| Stored data |
+ + + +

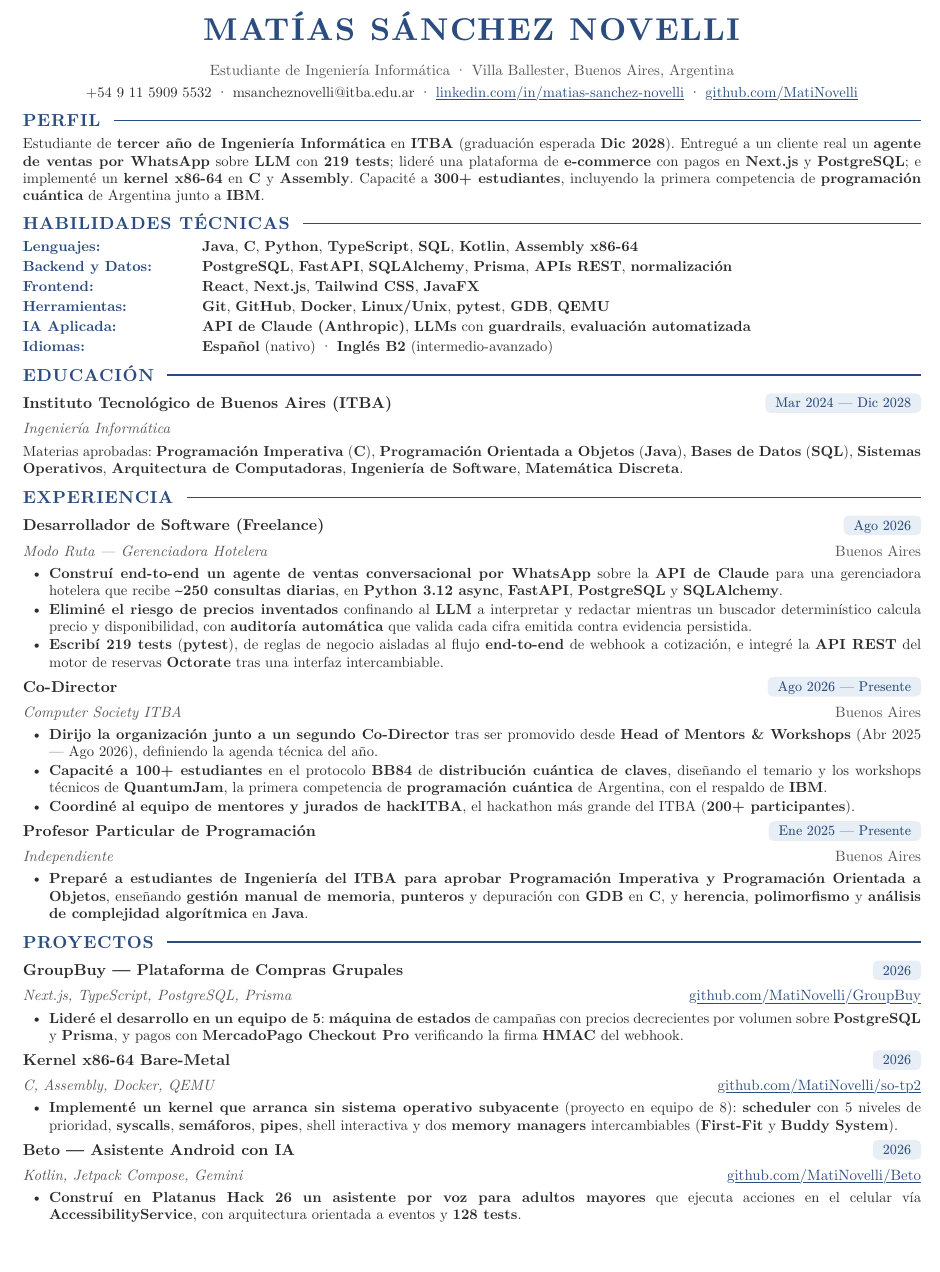
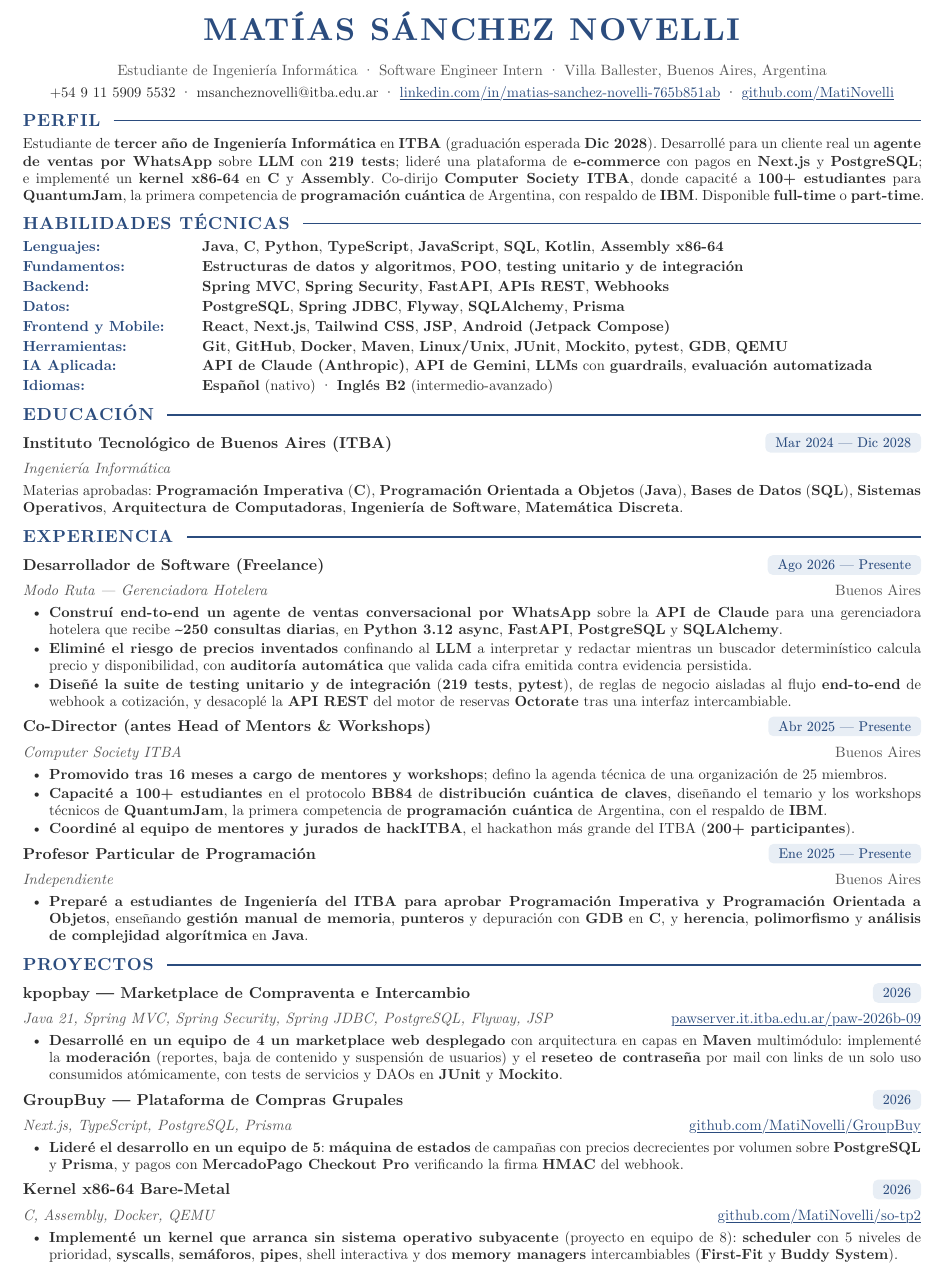
Before and after one commit to MatiNovelli/MatiasSanchezNovelliCV, a Typst document (Matias-Sanchez-Novelli-cv.typ): part of the page, cut so that both start at the same text, the shorter picture padded with empty space. Compiled offline with Typst 0.15.

Commit message:
update cv

```diff
--- a/Matias-Sanchez-Novelli-cv.typ
+++ b/Matias-Sanchez-Novelli-cv.typ
@@ -96,11 +101,11 @@
 #align(center)[
   #text(size: 19pt, weight: "bold", tracking: 0.8pt, fill: accent-color)[MATÍAS SÁNCHEZ NOVELLI]
   #v(3pt)
-  #text(size: 9pt, fill: medium-text)[Estudiante de Ingeniería Informática · Villa Ballester, Buenos Aires, Argentina]
+  #text(size: 9pt, fill: medium-text)[Estudiante de Ingeniería Informática · Software Engineer Intern · Villa Ballester, Buenos Aires, Argentina]
   #v(2pt)
   #text(size: 8.8pt)[
     +54 9 11 5909 5532 · msancheznovelli\@itba.edu.ar ·
-    #link("https://www.linkedin.com/in/matias-sanchez-novelli-765b851ab/")[linkedin.com/in/matias-sanchez-novelli] ·
+    #link("https://www.linkedin.com/in/matias-sanchez-novelli-765b851ab/")[linkedin.com/in/matias-sanchez-novelli-765b851ab] ·
     #link("https://github.com/MatiNovelli")[github.com/MatiNovelli]
   ]
 ]
@@ -108,17 +113,19 @@
 // Sección PERFIL
 #section-title("Perfil")
 #par(justify: true)[
-  #text(size: 8.8pt)[Estudiante de *tercer año de Ingeniería Informática* en *ITBA* (graduación esperada *Dic 2028*). Entregué a un cliente real un *agente de ventas por WhatsApp* sobre *LLM* con *219 tests*; lideré una plataforma de *e-commerce* con pagos en *Next.js* y *PostgreSQL*; e implementé un *kernel x86-64* en *C* y *Assembly*. Capacité a *300+ estudiantes*, incluyendo la primera competencia de *programación cuántica* de Argentina junto a *IBM*.]
+  #text(size: 8.8pt)[Estudiante de *tercer año de Ingeniería Informática* en *ITBA* (graduación esperada *Dic 2028*). Desarrollé para un cliente real un *agente de ventas por WhatsApp* sobre *LLM* con *219 tests*; lideré una plataforma de *e-commerce* con pagos en *Next.js* y *PostgreSQL*; e implementé un *kernel x86-64* en *C* y *Assembly*. Co-dirijo *Computer Society ITBA*, donde capacité a *100+ estudiantes* para *QuantumJam*, la primera competencia de *programación cuántica* de Argentina, con respaldo de *IBM*. Disponible *full-time* o *part-time*.]
 ]
 
 // Sección HABILIDADES TÉCNICAS
 #section-title("Habilidades Técnicas")
 
-#skill-row("Lenguajes:", [*Java*, *C*, *Python*, *TypeScript*, *SQL*, *Kotlin*, *Assembly x86-64*])
-#skill-row("Backend y Datos:", [*PostgreSQL*, *FastAPI*, *SQLAlchemy*, *Prisma*, *APIs REST*, *normalización*])
-#skill-row("Frontend:", [*React*, *Next.js*, *Tailwind CSS*, *JavaFX*])
-#skill-row("Herramientas:", [*Git*, *GitHub*, *Docker*, *Linux/Unix*, *pytest*, *GDB*, *QEMU*])
-#skill-row("IA Aplicada:", [*API de Claude (Anthropic)*, *LLMs* con *guardrails*, *evaluación automatizada*])
+#skill-row("Lenguajes:", [*Java*, *C*, *Python*, *TypeScript*, *JavaScript*, *SQL*, *Kotlin*, *Assembly x86-64*])
+#skill-row("Fundamentos:", [*Estructuras de datos y algoritmos*, *POO*, *testing unitario y de integración*])
+#skill-row("Backend:", [*Spring MVC*, *Spring Security*, *FastAPI*, *APIs REST*, *Webhooks*])
+#skill-row("Datos:", [*PostgreSQL*, *Spring JDBC*, *Flyway*, *SQLAlchemy*, *Prisma*])
+#skill-row("Frontend y Mobile:", [*React*, *Next.js*, *Tailwind CSS*, *JSP*, *Android (Jetpack Compose)*])
+#skill-row("Herramientas:", [*Git*, *GitHub*, *Docker*, *Maven*, *Linux/Unix*, *JUnit*, *Mockito*, *pytest*, *GDB*, *QEMU*])
+#skill-row("IA Aplicada:", [*API de Claude (Anthropic)*, *API de Gemini*, *LLMs* con *guardrails*, *evaluación automatizada*])
 #skill-row("Idiomas:", [*Español* (nativo) · *Inglés B2* (intermedio-avanzado)])
 
 // Sección EDUCACIÓN
@@ -137,23 +144,23 @@
 
 #cv-item(
   "Desarrollador de Software (Freelance)",
-  "Ago 2026",
+  "Ago 2026 — Presente",
   "Modo Ruta — Gerenciadora Hotelera",
   "Buenos Aires",
   [
     - *Construí end-to-end un agente de ventas conversacional por WhatsApp* sobre la *API de Claude* para una gerenciadora hotelera que recibe *\~250 consultas diarias*, en *Python 3.12 async*, *FastAPI*, *PostgreSQL* y *SQLAlchemy*.
     - *Eliminé el riesgo de precios inventados* confinando al *LLM* a interpretar y redactar mientras un buscador determinístico calcula precio y disponibilidad, con *auditoría automática* que valida cada cifra emitida contra evidencia persistida.
-    - *Escribí 219 tests* (*pytest*), de reglas de negocio aisladas al flujo *end-to-end* de webhook a cotización, e integré la *API REST* del motor de reservas *Octorate* tras una interfaz intercambiable.
+    - *Diseñé la suite de testing unitario y de integración* (*219 tests*, *pytest*), de reglas de negocio aisladas al flujo *end-to-end* de webhook a cotización, y desacoplé la *API REST* del motor de reservas *Octorate* tras una interfaz intercambiable.
   ],
 )
 
 #cv-item(
-  "Co-Director",
-  "Ago 2026 — Presente",
+  "Co-Director (antes Head of Mentors & Workshops)",
+  "Abr 2025 — Presente",
   "Computer Society ITBA",
   "Buenos Aires",
   [
-    - *Dirijo la organización junto a un segundo Co-Director* tras ser promovido desde *Head of Mentors & Workshops* (Abr 2025 — Ago 2026), definiendo la agenda técnica del año.
+    - *Promovido tras 16 meses a cargo de mentores y workshops*; defino la agenda técnica de una organización de 25 miembros.
     - *Capacité a 100+ estudiantes* en el protocolo *BB84* de *distribución cuántica de claves*, diseñando el temario y los workshops técnicos de *QuantumJam*, la primera competencia de *programación cuántica* de Argentina, con el respaldo de *IBM*.
     - *Coordiné al equipo de mentores y jurados de hackITBA*, el hackathon más grande del ITBA (*200+ participantes*).
   ],
@@ -171,6 +178,16 @@
 
 // Sección PROYECTOS
 #section-title("Proyectos")
+
+#cv-item(
+  "kpopbay — Marketplace de Compraventa e Intercambio",
+  "2026",
+  "Java 21, Spring MVC, Spring Security, Spring JDBC, PostgreSQL, Flyway, JSP",
+  link("http://pawserver.it.itba.edu.ar/paw-2026b-09/")[pawserver.it.itba.edu.ar/paw-2026b-09],
+  [
+    - *Desarrollé en un equipo de 4 un marketplace web desplegado* con arquitectura en capas en *Maven* multimódulo: implementé la *moderación* (reportes, baja de contenido y suspensión de usuarios) y el *reseteo de contraseña* por mail con links de un solo uso consumidos atómicamente, con tests de servicios y DAOs en *JUnit* y *Mockito*.
+  ],
+)
 
 #cv-item(
   "GroupBuy — Plataforma de Compras Grupales",
@@ -191,13 +208,3 @@
     - *Implementé un kernel que arranca sin sistema operativo subyacente* (proyecto en equipo de 8): *scheduler* con 5 niveles de prioridad, *syscalls*, *semáforos*, *pipes*, shell interactiva y dos *memory managers* intercambiables (*First-Fit* y *Buddy System*).
   ],
 )
-
-#cv-item(
-  "Beto — Asistente Android con IA",
-  "2026",
-  "Kotlin, Jetpack Compose, Gemini",
-  link("https://github.com/MatiNovelli/Beto")[github.com/MatiNovelli/Beto],
-  [
-    - *Construí en Platanus Hack 26 un asistente por voz para adultos mayores* que ejecuta acciones en el celular vía *AccessibilityService*, con arquitectura orientada a eventos y *128 tests*.
-  ],
-)
```
Also changed, not shown: Matias-Sanchez-Novelli-cv-en.typ (+29 -23 lines), Matias-Sanchez-Novelli-cv.typ (5 more changed lines).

+ + + +

| Task objective |
Using the entries, count how many lines contain the string "https". Write only the number.

| Exercise solution |
4